▶ **PROBLEM**: Whenever a line of the records below contains the word "agecell", copy that line.
(EXCERPTED DATA begins)
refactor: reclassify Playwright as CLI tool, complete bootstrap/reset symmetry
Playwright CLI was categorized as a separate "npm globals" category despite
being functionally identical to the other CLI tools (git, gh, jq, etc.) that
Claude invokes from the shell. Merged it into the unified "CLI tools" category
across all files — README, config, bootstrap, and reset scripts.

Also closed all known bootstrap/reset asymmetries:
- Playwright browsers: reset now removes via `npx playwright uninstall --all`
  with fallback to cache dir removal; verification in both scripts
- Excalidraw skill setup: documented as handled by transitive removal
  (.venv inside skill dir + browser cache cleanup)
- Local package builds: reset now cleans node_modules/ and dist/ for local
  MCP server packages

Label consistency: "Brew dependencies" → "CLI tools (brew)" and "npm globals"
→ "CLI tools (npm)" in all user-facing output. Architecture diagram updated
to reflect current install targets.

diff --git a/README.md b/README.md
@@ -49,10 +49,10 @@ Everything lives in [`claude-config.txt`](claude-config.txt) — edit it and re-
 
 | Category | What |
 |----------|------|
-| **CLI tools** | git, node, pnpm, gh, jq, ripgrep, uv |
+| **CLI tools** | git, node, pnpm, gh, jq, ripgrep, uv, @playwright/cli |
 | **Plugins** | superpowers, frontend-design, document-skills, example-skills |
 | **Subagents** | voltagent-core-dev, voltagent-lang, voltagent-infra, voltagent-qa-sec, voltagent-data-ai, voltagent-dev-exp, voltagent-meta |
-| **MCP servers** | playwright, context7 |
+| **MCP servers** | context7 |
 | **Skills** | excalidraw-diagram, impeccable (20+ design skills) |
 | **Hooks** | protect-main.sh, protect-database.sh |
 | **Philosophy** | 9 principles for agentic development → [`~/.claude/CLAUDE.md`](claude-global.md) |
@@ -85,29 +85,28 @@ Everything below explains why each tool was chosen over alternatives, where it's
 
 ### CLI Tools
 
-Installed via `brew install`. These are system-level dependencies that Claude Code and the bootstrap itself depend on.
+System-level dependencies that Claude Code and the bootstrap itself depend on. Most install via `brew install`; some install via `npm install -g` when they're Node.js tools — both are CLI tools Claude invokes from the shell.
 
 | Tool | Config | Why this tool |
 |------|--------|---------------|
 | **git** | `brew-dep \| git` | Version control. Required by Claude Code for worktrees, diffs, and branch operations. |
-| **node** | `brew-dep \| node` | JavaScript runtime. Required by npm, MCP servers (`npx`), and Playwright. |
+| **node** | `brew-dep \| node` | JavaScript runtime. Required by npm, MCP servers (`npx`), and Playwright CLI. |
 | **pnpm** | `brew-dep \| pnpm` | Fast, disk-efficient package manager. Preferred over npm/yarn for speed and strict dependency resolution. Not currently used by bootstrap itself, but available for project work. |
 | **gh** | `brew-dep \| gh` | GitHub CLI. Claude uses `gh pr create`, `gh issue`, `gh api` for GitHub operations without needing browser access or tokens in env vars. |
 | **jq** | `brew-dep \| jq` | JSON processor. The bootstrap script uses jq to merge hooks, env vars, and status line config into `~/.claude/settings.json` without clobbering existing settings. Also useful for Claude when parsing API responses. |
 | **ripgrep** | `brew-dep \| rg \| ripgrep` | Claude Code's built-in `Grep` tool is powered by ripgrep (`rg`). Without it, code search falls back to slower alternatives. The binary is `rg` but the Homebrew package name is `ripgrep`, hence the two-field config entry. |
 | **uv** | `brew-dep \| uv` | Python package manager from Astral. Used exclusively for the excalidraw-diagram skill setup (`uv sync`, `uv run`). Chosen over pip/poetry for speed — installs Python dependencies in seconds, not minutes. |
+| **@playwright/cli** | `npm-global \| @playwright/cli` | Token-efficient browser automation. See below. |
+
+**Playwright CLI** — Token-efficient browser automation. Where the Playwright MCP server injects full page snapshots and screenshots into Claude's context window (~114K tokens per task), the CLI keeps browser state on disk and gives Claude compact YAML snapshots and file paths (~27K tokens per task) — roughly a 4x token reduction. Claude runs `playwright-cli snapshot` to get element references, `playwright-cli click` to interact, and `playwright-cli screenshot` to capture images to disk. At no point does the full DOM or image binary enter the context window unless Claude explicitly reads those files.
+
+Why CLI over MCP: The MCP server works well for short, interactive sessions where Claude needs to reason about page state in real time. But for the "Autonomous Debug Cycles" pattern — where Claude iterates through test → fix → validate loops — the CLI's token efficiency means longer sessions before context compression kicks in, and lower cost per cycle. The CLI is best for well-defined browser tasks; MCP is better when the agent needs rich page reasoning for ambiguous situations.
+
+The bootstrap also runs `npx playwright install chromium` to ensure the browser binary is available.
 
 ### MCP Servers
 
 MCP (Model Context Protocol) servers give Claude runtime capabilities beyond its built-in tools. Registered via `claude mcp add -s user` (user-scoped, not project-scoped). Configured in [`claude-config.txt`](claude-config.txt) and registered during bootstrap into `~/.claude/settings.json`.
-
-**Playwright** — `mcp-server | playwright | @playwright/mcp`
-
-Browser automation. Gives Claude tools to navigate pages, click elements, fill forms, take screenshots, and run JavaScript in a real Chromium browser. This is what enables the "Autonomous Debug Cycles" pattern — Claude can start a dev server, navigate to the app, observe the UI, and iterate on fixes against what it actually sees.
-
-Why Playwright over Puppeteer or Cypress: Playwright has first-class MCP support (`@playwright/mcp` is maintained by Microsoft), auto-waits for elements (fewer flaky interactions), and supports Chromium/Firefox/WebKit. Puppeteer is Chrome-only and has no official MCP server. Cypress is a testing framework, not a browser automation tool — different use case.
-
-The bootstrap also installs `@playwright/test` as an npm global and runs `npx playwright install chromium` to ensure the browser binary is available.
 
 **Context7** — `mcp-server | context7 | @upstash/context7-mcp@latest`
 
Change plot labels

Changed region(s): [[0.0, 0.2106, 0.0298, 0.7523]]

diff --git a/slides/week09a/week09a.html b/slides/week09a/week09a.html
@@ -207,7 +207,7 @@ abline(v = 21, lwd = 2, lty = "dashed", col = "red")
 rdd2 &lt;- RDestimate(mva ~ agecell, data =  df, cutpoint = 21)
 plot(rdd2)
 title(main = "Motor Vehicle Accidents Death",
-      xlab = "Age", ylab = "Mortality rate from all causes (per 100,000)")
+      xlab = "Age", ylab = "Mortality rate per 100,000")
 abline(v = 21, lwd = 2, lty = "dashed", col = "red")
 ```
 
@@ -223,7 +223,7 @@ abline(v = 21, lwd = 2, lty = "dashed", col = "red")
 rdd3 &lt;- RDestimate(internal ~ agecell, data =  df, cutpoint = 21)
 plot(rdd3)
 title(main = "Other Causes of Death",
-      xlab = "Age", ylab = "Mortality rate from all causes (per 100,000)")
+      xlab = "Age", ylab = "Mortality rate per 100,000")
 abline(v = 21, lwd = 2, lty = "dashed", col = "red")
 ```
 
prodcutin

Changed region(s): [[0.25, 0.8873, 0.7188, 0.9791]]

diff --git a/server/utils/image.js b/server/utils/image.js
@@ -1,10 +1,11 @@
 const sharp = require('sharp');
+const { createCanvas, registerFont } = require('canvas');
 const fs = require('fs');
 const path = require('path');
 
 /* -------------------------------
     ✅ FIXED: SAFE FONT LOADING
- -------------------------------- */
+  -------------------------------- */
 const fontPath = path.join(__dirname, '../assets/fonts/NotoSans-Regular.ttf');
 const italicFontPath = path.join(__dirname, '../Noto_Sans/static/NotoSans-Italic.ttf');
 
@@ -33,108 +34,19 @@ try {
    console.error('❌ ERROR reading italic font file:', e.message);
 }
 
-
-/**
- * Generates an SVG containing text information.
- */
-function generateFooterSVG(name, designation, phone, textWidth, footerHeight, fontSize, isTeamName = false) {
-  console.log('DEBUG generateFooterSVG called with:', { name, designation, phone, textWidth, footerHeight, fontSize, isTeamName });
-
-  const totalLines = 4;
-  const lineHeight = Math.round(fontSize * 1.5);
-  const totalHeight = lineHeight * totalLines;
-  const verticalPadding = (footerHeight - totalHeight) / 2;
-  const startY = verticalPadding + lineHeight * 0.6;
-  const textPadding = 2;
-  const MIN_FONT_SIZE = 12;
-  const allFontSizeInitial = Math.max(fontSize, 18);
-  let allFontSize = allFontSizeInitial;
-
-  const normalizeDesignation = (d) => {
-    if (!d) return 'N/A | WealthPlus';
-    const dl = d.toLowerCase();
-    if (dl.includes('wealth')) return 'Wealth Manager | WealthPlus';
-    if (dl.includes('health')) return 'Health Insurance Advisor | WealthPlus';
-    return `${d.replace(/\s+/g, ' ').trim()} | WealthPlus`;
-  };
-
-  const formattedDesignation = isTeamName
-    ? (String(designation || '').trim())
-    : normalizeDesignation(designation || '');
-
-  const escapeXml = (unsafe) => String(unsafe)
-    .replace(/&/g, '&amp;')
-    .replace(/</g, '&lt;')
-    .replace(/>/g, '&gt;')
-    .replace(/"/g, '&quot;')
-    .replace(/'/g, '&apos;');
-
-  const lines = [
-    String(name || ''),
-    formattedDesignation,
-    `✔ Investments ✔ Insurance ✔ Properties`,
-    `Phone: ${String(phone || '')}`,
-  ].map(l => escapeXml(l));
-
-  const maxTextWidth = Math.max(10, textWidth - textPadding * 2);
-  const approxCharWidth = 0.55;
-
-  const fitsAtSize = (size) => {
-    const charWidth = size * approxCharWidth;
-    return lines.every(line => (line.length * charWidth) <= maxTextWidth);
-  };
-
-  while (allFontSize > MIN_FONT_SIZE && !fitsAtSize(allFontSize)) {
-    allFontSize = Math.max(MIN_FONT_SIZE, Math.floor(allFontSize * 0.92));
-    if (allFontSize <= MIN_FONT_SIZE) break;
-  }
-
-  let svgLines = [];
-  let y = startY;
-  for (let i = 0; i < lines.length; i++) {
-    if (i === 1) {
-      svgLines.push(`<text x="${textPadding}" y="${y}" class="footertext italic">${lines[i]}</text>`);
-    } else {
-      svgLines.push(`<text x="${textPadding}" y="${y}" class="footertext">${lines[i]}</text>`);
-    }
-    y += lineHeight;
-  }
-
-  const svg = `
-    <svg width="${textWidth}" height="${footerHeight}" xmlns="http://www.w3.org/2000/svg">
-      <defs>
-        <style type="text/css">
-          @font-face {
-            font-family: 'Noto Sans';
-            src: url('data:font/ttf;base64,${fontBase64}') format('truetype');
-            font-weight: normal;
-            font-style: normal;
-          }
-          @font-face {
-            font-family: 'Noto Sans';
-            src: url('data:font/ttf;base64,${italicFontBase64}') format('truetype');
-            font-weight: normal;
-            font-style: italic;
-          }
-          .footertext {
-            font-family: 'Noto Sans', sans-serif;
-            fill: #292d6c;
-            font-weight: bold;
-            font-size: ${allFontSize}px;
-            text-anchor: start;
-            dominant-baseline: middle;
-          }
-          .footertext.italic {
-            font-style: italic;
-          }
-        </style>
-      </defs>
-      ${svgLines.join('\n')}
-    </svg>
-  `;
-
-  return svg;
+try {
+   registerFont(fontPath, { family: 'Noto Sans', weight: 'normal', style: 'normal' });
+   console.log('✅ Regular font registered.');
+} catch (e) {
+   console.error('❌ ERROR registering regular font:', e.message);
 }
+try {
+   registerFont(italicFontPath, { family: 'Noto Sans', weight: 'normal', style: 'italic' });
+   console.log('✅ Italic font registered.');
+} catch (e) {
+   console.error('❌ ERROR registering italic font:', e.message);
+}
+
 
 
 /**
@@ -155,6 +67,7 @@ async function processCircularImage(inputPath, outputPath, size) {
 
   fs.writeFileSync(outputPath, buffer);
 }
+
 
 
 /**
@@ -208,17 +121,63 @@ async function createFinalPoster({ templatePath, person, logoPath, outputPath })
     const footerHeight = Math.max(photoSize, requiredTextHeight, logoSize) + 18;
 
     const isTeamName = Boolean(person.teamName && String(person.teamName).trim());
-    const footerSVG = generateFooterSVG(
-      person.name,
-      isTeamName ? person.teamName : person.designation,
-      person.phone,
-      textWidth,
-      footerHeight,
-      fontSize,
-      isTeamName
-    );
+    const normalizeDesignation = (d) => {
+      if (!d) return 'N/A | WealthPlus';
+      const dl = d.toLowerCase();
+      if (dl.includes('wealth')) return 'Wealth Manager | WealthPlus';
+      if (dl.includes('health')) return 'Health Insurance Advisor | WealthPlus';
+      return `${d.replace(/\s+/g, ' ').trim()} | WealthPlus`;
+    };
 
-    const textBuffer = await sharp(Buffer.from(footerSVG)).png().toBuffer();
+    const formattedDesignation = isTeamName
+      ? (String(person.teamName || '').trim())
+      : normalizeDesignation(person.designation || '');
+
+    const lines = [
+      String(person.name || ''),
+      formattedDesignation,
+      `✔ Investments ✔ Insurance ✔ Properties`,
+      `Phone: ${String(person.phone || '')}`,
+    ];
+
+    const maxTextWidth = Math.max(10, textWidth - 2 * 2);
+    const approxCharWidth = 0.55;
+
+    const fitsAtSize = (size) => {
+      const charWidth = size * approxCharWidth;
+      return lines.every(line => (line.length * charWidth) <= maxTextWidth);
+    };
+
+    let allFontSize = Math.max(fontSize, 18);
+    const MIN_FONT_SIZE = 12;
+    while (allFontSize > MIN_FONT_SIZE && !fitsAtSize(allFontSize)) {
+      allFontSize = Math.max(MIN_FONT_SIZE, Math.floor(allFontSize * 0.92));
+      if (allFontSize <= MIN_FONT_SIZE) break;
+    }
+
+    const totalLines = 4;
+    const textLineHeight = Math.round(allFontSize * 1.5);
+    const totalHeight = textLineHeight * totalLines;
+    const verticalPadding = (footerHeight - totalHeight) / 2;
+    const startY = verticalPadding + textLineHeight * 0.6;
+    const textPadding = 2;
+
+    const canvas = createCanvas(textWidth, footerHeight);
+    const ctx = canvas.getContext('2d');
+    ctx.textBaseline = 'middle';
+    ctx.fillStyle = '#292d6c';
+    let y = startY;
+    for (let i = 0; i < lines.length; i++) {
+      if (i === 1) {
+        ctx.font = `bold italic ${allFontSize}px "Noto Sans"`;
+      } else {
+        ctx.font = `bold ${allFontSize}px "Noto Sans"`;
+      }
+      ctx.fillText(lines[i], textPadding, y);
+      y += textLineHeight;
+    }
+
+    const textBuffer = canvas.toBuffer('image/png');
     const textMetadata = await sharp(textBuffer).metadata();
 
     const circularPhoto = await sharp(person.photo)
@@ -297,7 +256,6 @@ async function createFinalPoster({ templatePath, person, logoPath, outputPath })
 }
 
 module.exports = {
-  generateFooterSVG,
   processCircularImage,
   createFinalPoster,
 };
(EXCERPTED DATA ends)
▶ **RESULT FOR THIS EXERCISE**:
 rdd2 &lt;- RDestimate(mva ~ agecell, data =  df, cutpoint = 21)
 rdd3 &lt;- RDestimate(internal ~ agecell, data =  df, cutpoint = 21)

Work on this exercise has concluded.